1. Now in addition to the issues that arose in 2 we also need to figure out the automorphism group of $\mathbb{R}$ plus uncountably many copies of $\mathbb{Z}$. There are no nontrivial homomorphisms from $\mathbb{R}$ to any sum of copies of $\mathbb{Z}$, so this again has an upper triangular form, involving $\text{Aut}(\mathbb{R})$ (big matrices over $\mathbb{Q}$), $\text{Aut}(\bigoplus_{\mathbb{C}} \mathbb{Z})$ (big matrices over $\mathbb{Z})$, and homomorphisms from $\bigoplus_{\mathbb{C}} \mathbb{Z}$ to $\mathbb{R}$, of which there are again a lot. Altogether we get

$$\left[ \begin{array}{cc} \widehat{\mathbb{Z}}^{\times} & \prod_I \text{Hom}(\mathbb{Q}, \mathbb{Q}/\mathbb{Z}) & \prod_{\mathbb{C}} \mathbb{Q}/\mathbb{Z} \\ 0 & GL_I(\mathbb{Q}) & \prod_{\mathbb{C}} \mathbb{R} \\ 0 & 0 & GL_{\mathbb{C}}(\mathbb{Z}) \end{array} \right]$$

1. Now we need to figure out the automorphism group of $\mathbb{Z}_p \oplus \mathbb{Z}$. At this point I have to confess: I just don't know what this is. I know what the automorphisms of $\mathbb{Z}_p$ are as a profinite group, but not as an abstract group. And I don't know what the homomorphisms $\mathbb{Z}_p \to \mathbb{Z}$, again as abstract groups, are.
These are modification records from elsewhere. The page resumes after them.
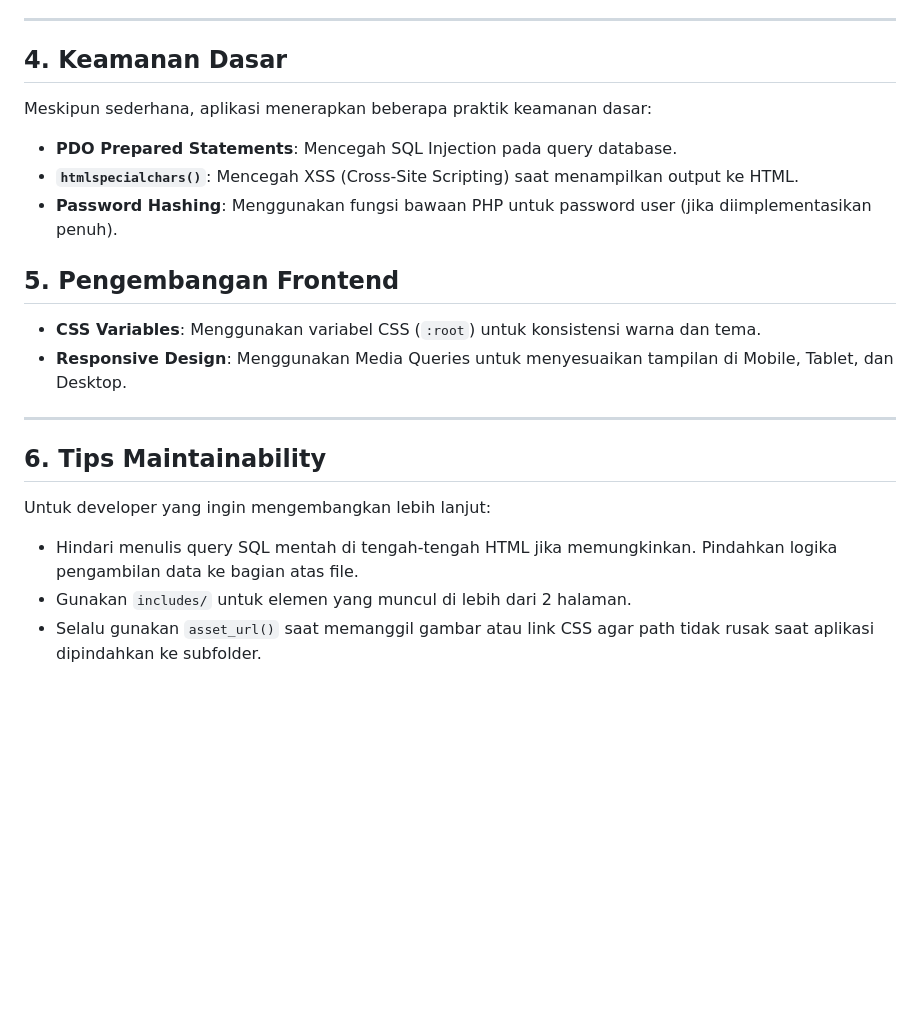
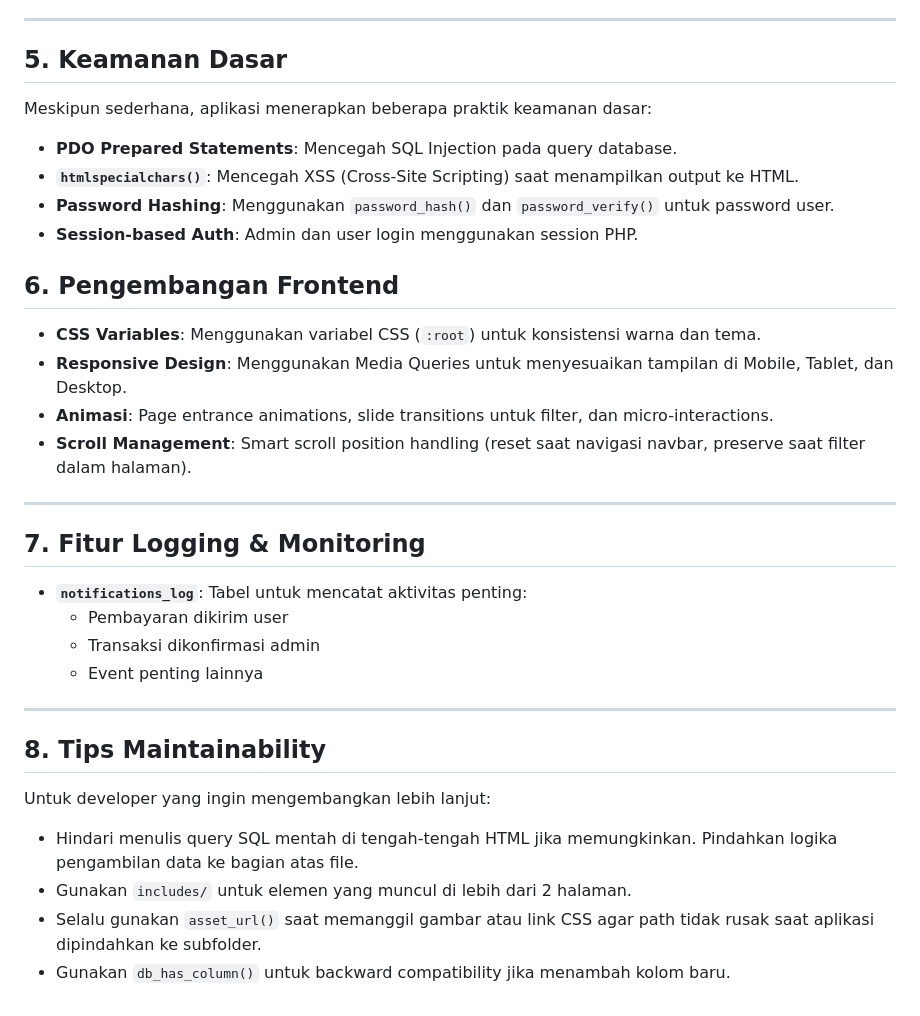
Before and after one commit to irgifebry/playshop, a Markdown page: docs/ARCHITECTURE.md, the part around one of its changes. GitHub-like rendering; blank space fills up the shorter version.

```diff
--- a/docs/ARCHITECTURE.md
+++ b/docs/ARCHITECTURE.md
@@ -74,23 +125,36 @@ Contoh alur ketika user membuka halaman `index.php`:
 
 ---
 
-## 4. Keamanan Dasar
+## 5. Keamanan Dasar
 
 Meskipun sederhana, aplikasi menerapkan beberapa praktik keamanan dasar:
 *   **PDO Prepared Statements**: Mencegah SQL Injection pada query database.
 *   **`htmlspecialchars()`**: Mencegah XSS (Cross-Site Scripting) saat menampilkan output ke HTML.
-*   **Password Hashing**: Menggunakan fungsi bawaan PHP untuk password user (jika diimplementasikan penuh).
+*   **Password Hashing**: Menggunakan `password_hash()` dan `password_verify()` untuk password user.
+*   **Session-based Auth**: Admin dan user login menggunakan session PHP.
 
-## 5. Pengembangan Frontend
+## 6. Pengembangan Frontend
 
 *   **CSS Variables**: Menggunakan variabel CSS (`:root`) untuk konsistensi warna dan tema.
 *   **Responsive Design**: Menggunakan Media Queries untuk menyesuaikan tampilan di Mobile, Tablet, dan Desktop.
+*   **Animasi**: Page entrance animations, slide transitions untuk filter, dan micro-interactions.
+*   **Scroll Management**: Smart scroll position handling (reset saat navigasi navbar, preserve saat filter dalam halaman).
 
 ---
 
-## 6. Tips Maintainability
+## 7. Fitur Logging & Monitoring
+
+*   **`notifications_log`**: Tabel untuk mencatat aktivitas penting:
+    - Pembayaran dikirim user
+    - Transaksi dikonfirmasi admin
+    - Event penting lainnya
+
+---
+
+## 8. Tips Maintainability
 
 Untuk developer yang ingin mengembangkan lebih lanjut:
 *   Hindari menulis query SQL mentah di tengah-tengah HTML jika memungkinkan. Pindahkan logika pengambilan data ke bagian atas file.
 *   Gunakan `includes/` untuk elemen yang muncul di lebih dari 2 halaman.
 *   Selalu gunakan `asset_url()` saat memanggil gambar atau link CSS agar path tidak rusak saat aplikasi dipindahkan ke subfolder.
+*   Gunakan `db_has_column()` untuk backward compatibility jika menambah kolom baru.
```
Also changed, not shown: other parts of docs/ARCHITECTURE.md (+56 -5 lines).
• Ack, okay, so above I previously assumed that $\text{Hom}(\mathbb{Q}, \mathbb{Q}/\mathbb{Z}) \cong \mathbb{Q}/\mathbb{Z}$ but in fact this group is bigger and weirder: it's the Pontryagin dual of $\mathbb{Q}$ (math.stackexchange.com/questions/48170/…). – Qiaochu Yuan Mar 26 '16 at 4:58